EXERCISE PROMPT
Please copy each line of the records below that includes the word "post".

------

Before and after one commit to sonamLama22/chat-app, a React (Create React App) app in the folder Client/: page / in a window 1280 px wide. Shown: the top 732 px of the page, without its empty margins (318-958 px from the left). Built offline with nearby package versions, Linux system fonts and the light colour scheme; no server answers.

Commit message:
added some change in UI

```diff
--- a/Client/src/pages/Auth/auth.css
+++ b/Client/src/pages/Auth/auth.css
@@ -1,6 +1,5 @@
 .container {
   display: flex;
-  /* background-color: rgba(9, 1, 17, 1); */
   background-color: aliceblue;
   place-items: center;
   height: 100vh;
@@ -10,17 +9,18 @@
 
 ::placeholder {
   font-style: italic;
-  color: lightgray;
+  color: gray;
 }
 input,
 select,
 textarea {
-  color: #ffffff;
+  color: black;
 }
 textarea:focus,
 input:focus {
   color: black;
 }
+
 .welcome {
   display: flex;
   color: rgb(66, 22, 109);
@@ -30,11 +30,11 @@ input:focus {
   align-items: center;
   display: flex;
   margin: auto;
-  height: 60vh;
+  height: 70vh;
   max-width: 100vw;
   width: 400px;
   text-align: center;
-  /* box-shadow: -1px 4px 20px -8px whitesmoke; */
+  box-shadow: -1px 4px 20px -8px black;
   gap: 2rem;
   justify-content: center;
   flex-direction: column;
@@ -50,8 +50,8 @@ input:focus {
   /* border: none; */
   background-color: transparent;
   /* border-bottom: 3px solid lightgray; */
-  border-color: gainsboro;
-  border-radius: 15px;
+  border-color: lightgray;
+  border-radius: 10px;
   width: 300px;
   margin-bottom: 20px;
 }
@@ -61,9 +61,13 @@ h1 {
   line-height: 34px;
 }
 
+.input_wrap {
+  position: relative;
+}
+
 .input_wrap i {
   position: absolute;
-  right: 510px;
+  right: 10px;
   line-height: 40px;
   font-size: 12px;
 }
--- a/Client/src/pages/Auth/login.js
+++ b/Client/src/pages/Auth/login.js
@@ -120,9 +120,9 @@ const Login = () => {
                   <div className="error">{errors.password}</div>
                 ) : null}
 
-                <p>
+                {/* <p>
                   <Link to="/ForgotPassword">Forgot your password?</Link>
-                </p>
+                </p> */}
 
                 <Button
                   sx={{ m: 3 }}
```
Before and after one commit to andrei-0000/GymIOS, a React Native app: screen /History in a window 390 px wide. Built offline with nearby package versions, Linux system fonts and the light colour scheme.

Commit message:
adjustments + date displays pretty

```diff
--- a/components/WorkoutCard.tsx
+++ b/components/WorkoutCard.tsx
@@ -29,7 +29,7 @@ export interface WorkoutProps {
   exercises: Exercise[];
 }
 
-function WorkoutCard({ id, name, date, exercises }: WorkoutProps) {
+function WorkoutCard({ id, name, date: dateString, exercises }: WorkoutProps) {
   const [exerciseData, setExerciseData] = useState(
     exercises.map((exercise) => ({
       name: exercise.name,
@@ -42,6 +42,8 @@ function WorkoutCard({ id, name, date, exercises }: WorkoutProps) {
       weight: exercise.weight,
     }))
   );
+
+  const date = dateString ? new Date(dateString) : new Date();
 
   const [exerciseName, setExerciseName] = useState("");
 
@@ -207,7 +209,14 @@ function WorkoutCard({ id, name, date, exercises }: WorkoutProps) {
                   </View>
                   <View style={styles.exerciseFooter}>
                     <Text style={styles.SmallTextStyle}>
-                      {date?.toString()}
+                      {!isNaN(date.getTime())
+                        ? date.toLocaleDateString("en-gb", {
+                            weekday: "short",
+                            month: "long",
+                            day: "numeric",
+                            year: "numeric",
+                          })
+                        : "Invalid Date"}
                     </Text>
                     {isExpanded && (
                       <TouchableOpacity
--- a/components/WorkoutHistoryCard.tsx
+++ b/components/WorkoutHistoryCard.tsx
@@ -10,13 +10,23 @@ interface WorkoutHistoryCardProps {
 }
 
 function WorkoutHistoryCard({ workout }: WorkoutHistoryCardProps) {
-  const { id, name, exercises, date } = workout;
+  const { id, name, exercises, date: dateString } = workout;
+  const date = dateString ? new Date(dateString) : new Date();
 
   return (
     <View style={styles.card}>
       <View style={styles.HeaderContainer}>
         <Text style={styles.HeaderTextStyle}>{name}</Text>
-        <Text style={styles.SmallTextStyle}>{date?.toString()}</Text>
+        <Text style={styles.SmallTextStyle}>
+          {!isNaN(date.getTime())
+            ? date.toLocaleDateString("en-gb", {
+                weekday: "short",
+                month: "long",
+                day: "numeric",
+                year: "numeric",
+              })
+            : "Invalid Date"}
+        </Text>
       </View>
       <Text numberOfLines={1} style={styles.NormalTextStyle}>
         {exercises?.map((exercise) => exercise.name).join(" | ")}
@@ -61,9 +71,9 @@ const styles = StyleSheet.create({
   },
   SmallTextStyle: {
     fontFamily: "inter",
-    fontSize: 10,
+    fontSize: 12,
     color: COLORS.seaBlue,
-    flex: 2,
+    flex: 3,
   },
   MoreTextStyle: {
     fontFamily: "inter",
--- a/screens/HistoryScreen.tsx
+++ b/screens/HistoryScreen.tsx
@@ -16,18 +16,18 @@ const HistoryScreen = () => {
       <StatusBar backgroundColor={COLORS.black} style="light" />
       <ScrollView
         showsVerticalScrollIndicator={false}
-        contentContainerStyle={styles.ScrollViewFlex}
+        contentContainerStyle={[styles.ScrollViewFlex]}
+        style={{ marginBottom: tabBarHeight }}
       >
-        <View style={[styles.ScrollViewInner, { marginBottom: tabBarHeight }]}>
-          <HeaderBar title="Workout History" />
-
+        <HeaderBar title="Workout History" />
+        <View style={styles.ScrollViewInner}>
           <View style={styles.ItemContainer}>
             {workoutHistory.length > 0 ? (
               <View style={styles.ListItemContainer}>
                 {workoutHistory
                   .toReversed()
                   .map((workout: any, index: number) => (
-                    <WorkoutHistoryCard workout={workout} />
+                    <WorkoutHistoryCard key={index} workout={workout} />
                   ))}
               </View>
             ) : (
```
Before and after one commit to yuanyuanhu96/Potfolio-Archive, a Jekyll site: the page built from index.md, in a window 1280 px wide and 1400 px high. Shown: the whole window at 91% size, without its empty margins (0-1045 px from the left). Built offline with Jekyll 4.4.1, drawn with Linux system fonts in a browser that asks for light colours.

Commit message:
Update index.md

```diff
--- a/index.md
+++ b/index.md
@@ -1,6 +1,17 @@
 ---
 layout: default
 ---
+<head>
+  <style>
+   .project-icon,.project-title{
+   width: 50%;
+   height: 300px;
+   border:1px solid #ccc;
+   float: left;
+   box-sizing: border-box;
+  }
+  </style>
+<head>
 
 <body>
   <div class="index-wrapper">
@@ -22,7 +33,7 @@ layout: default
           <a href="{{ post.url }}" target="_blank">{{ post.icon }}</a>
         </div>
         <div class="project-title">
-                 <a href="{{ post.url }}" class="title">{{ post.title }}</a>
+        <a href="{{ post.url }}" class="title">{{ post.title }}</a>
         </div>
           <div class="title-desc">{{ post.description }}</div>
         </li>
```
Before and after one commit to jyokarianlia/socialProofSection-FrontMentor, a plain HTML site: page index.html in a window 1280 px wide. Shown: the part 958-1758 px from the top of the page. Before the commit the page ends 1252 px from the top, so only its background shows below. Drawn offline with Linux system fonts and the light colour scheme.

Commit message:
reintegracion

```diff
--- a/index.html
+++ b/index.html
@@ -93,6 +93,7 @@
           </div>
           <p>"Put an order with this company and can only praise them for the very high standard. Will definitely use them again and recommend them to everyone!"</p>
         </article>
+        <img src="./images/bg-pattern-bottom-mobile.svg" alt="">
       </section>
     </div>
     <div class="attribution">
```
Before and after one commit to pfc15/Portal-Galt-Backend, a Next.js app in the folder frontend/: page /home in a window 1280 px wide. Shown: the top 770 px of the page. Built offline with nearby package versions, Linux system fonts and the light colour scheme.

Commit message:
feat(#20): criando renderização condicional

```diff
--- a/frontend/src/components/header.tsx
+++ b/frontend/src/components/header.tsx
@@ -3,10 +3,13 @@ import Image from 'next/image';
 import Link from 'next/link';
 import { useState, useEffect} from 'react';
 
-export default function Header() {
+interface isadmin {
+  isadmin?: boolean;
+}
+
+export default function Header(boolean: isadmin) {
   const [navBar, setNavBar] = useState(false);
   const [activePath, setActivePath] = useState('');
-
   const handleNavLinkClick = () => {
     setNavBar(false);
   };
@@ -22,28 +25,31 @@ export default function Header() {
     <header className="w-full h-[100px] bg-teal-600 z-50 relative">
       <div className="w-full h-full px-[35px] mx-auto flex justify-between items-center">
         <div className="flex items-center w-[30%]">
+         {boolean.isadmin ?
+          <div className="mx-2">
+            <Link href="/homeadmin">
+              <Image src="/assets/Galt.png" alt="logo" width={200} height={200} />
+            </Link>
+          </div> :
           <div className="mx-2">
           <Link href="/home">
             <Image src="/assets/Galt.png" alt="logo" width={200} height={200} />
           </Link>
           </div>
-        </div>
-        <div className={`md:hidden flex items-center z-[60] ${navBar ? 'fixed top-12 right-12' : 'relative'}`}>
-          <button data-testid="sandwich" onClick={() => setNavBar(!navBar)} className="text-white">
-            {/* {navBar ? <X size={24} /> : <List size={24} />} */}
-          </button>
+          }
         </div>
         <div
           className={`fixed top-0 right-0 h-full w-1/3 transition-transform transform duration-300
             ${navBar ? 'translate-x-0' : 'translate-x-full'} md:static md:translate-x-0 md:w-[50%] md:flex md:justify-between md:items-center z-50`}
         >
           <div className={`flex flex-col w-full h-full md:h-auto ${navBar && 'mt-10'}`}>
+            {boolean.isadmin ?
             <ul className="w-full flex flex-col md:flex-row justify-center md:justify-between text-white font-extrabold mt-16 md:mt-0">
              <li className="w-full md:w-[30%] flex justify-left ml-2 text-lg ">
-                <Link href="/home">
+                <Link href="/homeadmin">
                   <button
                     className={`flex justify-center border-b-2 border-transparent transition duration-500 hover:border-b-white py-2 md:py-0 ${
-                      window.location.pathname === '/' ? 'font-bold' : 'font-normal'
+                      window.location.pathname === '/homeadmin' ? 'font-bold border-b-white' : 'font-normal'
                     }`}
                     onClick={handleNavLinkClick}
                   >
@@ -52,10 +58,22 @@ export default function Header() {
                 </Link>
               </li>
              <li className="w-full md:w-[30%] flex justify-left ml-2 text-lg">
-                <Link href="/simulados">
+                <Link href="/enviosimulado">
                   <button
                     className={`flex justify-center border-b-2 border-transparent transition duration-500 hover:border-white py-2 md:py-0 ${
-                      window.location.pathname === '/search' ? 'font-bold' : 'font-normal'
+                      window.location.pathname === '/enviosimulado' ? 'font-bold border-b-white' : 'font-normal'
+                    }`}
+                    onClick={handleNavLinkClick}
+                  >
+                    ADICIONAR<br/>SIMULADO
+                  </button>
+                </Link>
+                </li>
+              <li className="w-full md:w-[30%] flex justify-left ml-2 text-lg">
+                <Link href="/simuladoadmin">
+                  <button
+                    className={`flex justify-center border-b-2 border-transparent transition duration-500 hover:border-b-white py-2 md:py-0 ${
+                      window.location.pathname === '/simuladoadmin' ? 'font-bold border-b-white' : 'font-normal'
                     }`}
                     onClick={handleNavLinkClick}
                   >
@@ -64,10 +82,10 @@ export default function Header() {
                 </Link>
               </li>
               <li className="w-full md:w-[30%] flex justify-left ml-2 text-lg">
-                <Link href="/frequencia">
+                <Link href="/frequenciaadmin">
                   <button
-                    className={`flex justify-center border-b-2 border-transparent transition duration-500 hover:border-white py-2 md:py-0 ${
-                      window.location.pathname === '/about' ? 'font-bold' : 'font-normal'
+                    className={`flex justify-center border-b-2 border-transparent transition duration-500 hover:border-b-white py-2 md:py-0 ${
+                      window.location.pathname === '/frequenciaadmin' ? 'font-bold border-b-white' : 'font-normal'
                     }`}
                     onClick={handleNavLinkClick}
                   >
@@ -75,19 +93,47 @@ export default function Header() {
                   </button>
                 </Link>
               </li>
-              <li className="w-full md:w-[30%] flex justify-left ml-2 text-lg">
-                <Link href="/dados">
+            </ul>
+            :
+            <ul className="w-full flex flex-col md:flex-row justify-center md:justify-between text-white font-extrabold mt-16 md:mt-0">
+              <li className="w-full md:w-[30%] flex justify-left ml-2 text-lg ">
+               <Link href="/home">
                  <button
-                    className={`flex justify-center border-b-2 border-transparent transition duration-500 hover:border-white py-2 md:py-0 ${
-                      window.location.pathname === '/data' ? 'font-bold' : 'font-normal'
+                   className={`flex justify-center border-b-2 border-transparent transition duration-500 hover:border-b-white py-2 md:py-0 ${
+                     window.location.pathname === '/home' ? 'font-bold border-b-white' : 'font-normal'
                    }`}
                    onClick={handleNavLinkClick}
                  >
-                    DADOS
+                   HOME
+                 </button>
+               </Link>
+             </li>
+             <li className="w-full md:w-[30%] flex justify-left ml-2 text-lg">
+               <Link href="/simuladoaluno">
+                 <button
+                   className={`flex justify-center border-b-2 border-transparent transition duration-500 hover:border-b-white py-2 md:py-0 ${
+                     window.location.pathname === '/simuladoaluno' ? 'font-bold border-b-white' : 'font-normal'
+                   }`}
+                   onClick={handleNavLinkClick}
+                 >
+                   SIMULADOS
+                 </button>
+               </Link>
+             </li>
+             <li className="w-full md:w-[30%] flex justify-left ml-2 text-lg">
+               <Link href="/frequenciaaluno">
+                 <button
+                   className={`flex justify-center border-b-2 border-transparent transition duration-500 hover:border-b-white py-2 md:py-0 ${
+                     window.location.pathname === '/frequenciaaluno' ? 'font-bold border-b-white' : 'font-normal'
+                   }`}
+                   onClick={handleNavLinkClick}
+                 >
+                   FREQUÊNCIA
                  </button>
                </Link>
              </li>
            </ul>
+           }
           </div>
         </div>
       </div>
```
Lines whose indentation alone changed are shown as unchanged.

------

WRITTEN RESPONSE
           <a href="{{ post.url }}" target="_blank">{{ post.icon }}</a>
-                 <a href="{{ post.url }}" class="title">{{ post.title }}</a>
+        <a href="{{ post.url }}" class="title">{{ post.title }}</a>
           <div class="title-desc">{{ post.description }}</div>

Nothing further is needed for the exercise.